By Wesley J. Smith, J.D., Special Consultant to the CBC

Philip–let disturbed teens have access to suicide pills–Nitschke constantly reveals the death cult obsession that permeates the suicide/euthanasia movement. In the current episode, he warns his cult followers that helium as a death agent may no longer be undetectable upon autopsy. Note, how he makes a verb out of the word suicide. From the story:

The group’s director, Dr Philip Nitschke, says up to 30 Australians used helium gas to end their lives last year, knowing it would not be detected by an autopsy.” Many people try to avoid the stigma of a suicide and so they want to know that if they take this course it will not be detected, which is where much of the appeal, if you like for want of a better word, is.” But Dr Nitschke says the new test means this will no longer be possible. “A person who has been very ill, battling a serious disease like cancer, and then decides when they’ve had enough to take this final step, they don’t want to be known as ‘uncle or aunt so and so who suicided’.”

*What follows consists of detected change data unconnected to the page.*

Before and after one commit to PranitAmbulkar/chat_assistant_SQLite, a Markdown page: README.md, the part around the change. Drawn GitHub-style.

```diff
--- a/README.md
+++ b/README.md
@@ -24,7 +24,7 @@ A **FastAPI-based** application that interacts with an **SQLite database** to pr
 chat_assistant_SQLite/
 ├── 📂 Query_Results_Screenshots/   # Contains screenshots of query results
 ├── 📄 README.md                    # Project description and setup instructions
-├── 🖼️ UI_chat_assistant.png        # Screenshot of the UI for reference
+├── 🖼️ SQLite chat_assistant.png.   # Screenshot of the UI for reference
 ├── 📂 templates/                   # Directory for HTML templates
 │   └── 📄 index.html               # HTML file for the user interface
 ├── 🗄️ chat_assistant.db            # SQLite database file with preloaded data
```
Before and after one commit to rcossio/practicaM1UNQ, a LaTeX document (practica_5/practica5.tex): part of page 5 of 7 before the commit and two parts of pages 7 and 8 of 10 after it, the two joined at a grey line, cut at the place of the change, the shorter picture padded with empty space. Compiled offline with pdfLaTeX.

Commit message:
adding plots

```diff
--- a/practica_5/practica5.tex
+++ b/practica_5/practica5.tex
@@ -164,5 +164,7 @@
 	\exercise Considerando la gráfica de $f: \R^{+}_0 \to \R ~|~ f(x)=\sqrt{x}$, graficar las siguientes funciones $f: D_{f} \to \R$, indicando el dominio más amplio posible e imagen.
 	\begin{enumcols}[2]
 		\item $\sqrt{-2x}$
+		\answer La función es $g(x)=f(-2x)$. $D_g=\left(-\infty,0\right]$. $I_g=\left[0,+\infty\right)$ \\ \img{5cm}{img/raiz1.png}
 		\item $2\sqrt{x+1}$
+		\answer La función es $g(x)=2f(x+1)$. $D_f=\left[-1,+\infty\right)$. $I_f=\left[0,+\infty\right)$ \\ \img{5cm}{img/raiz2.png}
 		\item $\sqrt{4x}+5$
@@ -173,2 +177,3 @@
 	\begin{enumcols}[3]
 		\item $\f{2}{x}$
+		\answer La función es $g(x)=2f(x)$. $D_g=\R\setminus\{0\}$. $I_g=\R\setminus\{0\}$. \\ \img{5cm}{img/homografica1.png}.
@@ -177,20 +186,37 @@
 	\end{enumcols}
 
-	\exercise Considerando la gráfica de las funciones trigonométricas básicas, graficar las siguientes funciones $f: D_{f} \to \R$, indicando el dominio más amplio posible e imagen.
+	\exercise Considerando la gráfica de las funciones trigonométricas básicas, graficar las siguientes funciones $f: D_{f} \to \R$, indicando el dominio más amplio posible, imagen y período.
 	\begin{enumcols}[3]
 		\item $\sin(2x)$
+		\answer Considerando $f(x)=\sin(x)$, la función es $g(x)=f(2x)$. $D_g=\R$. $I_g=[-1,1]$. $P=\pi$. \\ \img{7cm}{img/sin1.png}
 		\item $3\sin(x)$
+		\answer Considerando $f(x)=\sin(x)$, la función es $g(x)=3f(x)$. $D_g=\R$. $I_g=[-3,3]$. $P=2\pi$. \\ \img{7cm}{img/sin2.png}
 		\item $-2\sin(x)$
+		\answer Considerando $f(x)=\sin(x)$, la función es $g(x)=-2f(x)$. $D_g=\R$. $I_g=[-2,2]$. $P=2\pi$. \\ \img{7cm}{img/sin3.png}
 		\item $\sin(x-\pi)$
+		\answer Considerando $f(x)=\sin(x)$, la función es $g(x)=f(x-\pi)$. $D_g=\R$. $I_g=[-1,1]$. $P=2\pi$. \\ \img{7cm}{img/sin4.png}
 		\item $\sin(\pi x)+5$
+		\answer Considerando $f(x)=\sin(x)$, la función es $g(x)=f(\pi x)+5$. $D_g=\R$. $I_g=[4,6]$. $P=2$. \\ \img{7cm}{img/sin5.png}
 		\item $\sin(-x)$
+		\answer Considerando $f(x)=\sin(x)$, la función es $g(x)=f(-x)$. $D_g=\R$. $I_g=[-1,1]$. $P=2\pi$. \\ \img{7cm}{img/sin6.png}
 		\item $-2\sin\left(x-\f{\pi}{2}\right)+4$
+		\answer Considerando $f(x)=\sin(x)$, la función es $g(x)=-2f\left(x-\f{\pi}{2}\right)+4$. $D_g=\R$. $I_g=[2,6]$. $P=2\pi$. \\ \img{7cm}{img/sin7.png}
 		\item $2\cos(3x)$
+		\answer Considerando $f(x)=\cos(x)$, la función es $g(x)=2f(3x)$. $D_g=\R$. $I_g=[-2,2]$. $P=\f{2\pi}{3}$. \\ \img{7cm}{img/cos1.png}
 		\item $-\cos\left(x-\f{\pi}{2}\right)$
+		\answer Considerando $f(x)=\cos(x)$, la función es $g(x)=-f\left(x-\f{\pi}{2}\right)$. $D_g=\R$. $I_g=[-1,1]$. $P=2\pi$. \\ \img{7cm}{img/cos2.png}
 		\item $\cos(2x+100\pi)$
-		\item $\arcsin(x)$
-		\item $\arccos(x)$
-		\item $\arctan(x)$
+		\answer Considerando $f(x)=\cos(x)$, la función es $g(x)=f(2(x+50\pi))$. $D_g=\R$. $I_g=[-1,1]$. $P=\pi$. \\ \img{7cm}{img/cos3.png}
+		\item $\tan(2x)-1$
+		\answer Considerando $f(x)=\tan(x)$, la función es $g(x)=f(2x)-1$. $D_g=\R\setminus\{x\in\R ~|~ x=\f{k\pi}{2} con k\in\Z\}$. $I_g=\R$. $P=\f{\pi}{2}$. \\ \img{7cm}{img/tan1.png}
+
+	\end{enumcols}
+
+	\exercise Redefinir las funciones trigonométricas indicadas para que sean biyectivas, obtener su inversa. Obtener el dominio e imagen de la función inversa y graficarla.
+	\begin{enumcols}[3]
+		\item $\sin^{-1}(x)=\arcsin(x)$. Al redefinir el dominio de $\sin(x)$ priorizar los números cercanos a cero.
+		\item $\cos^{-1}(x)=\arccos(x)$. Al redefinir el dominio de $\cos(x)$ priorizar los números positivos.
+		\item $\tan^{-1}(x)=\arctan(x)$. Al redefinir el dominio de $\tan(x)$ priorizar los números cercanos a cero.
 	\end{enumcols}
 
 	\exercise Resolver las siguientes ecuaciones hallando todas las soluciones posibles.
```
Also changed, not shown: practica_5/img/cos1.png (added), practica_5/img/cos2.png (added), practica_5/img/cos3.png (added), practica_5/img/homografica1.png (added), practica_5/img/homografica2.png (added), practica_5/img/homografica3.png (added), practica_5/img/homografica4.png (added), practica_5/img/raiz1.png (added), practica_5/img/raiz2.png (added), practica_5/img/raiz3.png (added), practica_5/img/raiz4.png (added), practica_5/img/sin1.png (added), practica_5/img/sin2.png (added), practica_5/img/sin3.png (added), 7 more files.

At least Nitschke calls suicide what it is. Most of the movement is not so candid, using focus group tested euphemisms such as “aid in dying,” “death with dignity,” “deliverance,” etc., to mask dark realities. That’s politics, I suppose. But I am appalled how this tactic seems to work in courts of law, such as it did recently when the Montana Supreme Court ruled that assisted suicide did not violate the state’s public policy, a ruling only justified by adopting the advocacy term “aid in dying” as if it were a bona fide medical procedure–not found in medical textbooks–and this without asking for extensive briefing on the issue. When the courts rely on euphemistic verbiage to under-gird their rulings, the rule of law is rendered unreliable and principle is undermined. Alas, such expediency acts as an energy bar for the euthanasia movement.